If you believe an asset is going to fall in value you place a 'sell bet'. If you believe the asset is going to rise in value you place a 'buy bet'. The movement of the underlying asset is measured in points. For shares trading a one pence change is equivalent to a 1 point change. However, for indices a one pound change is equivalent to a 1 point change.

Going Long and Going Short

It is easiest to explain spread betting using an example:

The FTSE 100 is trading at 4522-4524. This means that you can 'buy' (bet on the FTSE going up) at 4524. Or you can 'sell' (bet on the FTSE going down) at 4522. This quote has a spread of 2 points because the difference between the bid (the price at which you can sell) and the offer (the price at which you can buy) is 2 points.

If the FTSE rises by 40 points:

If the FTSE falls by 40 points:

Opening price


Opening price


Closing price


Closing price


No. points profit


No. points loss


Stake per point


Stake per point


Profit (40 x £5)


Loss (40 x £5)


This difference between the buy and sell price, referred to as a spread is how the spread betting firm makes a profit. So for instance, if the current value of the FTSE is 4524 then a spread betting firm might quote a spread of 4523/4525. Then, were you to buy the FTSE £1 per point at 4525 you would instantly register a running loss of £2 as 4523 would be the price that you could sell back at. From then on, for every 1 point change in the quotation, your profit or loss would fluctuate by £1. Different spread betting firms offer different spreads on each product.

Want a fully functional demo account to continue practicing?
If so, feel free to create a simulator account at Ayondo

Test your Knowledge with our Interactive Spread Betting Simulator - Input a Stake Amount in the 'Box', click on 'Trade', choose whether to BUY (GO LONG) or SELL (GO SHORT) and move the slider to see how much money you stand to make (or lose!) per point movement.

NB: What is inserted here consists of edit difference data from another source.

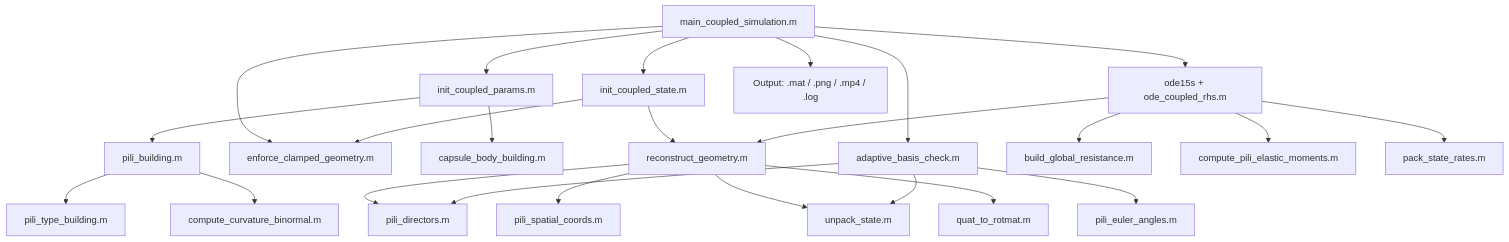
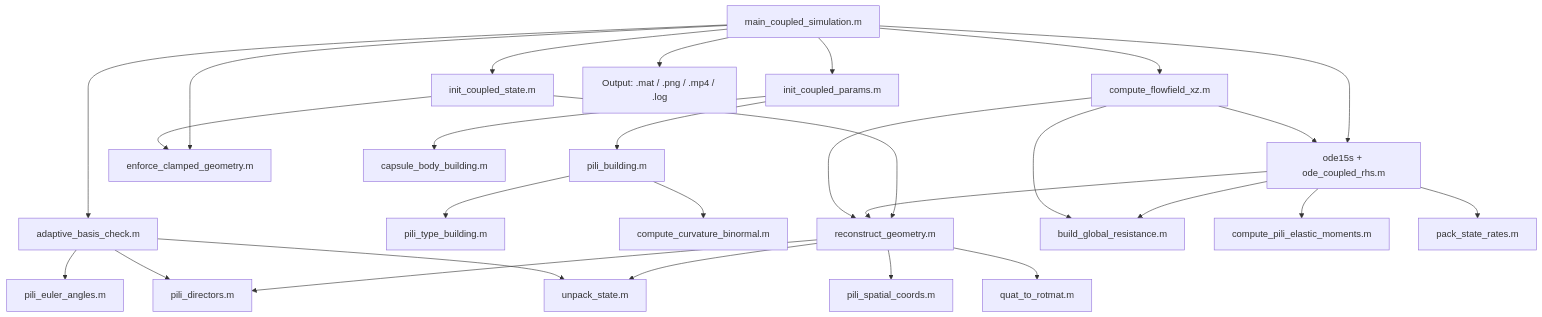
Before and after one commit to Lucien-6/Bacteria_Elastohydrodynamic_Simulation: the diagram in README.md, drawn with Mermaid. The commit also changed other lines of this file and 2 other files, not shown here.

Commit message:
Update main_coupled_simulation.m and README.md for version 2.9. Introduce XZ-plane flow field visualization at final state, enhancing output with 600 dpi for new flowfield image. Adjust case name for simulation and update versioning in logs and documentation to reflect recent changes.

````diff
--- a/README.md
+++ b/README.md
@@ -123,31 +126,36 @@
 ```mermaid
 graph TD
     A[main_coupled_simulation.m] --> B[init_coupled_params.m]
     A --> C[init_coupled_state.m]
     A --> D[ode15s + ode_coupled_rhs.m]
     A --> E[adaptive_basis_check.m]
     A --> F[enforce_clamped_geometry.m]
+    A --> V[compute_flowfield_xz.m]
     A --> G[Output: .mat / .png / .mp4 / .log]
 
     B --> H[capsule_body_building.m]
     B --> I[pili_building.m]
     I --> J[pili_type_building.m]
     I --> K[compute_curvature_binormal.m]
 
     C --> L[reconstruct_geometry.m]
     C --> F
 
     D --> L
     D --> M[build_global_resistance.m]
     D --> N[compute_pili_elastic_moments.m]
     D --> P[pack_state_rates.m]
 
+    V --> L
+    V --> D
+    V --> M
+
     L --> Q[pili_directors.m]
     L --> R[pili_spatial_coords.m]
     L --> S[unpack_state.m]
     L --> T[quat_to_rotmat.m]
 
     E --> Q
     E --> U[pili_euler_angles.m]
     E --> S
 ```
````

Remember that you can buy (go long) if you expect prices to rise or sell (go short) if you think prices will go down and that the more right you are the more you win. This is just one of the factors that makes spread betting very attractive. Spread betting is becoming very popular in the UK as people can start with a small account which can be as little as £500 and it is great for traders who want to get in and out of a trade quickly as the costs per transaction are low compared to traditional share dealing.